#### [Records from a dataset]
┄┄┄┄┄┄┄┄┄┄
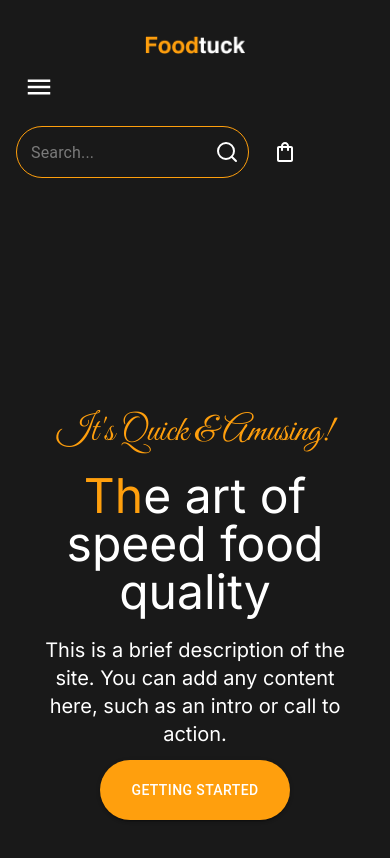
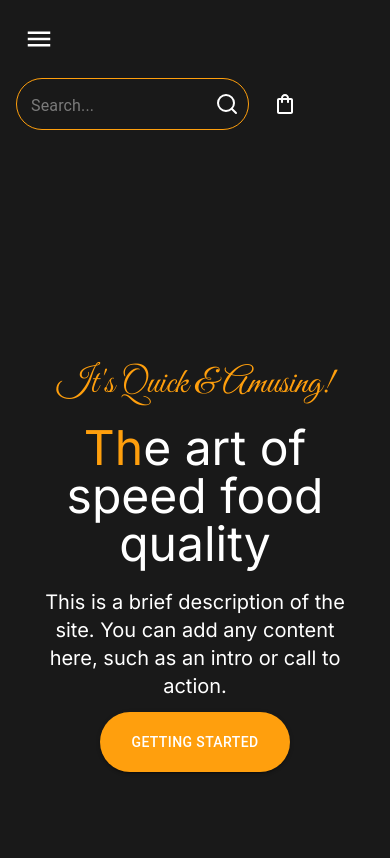
Before and after one commit to akhtarhameed521/coffeeShop, a Next.js app: page / in a window 390 px wide. Shown: the top 858 px of the page. Built offline with nearby package versions, Linux system fonts and the light colour scheme.

Commit message:
resolve responsive issues

```diff
--- a/src/components/Navbar.js
+++ b/src/components/Navbar.js
@@ -53,7 +53,7 @@ export default function Navbar() {
             sx={{
               marginTop: "20px",
               width: "100%",
-              display: "flex",
+              display: {xs:  "none", md: "none", lg: "flex"},
               justifyContent: "center",
               marginBottom: "10px",
             }}
```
┄┄┄┄┄┄┄┄┄┄
#### [GOAL OF THE EXERCISE]
What is needed is a word-for-word copy of the data above, free of any images.

#### [EXPECTED ANSWER]
Before and after one commit to akhtarhameed521/coffeeShop, a Next.js app: page / in a window 390 px wide. Shown: the top 858 px of the page. Built offline with nearby package versions, Linux system fonts and the light colour scheme.

Commit message:
resolve responsive issues

```diff
--- a/src/components/Navbar.js
+++ b/src/components/Navbar.js
@@ -53,7 +53,7 @@ export default function Navbar() {
             sx={{
               marginTop: "20px",
               width: "100%",
-              display: "flex",
+              display: {xs:  "none", md: "none", lg: "flex"},
               justifyContent: "center",
               marginBottom: "10px",
             }}
```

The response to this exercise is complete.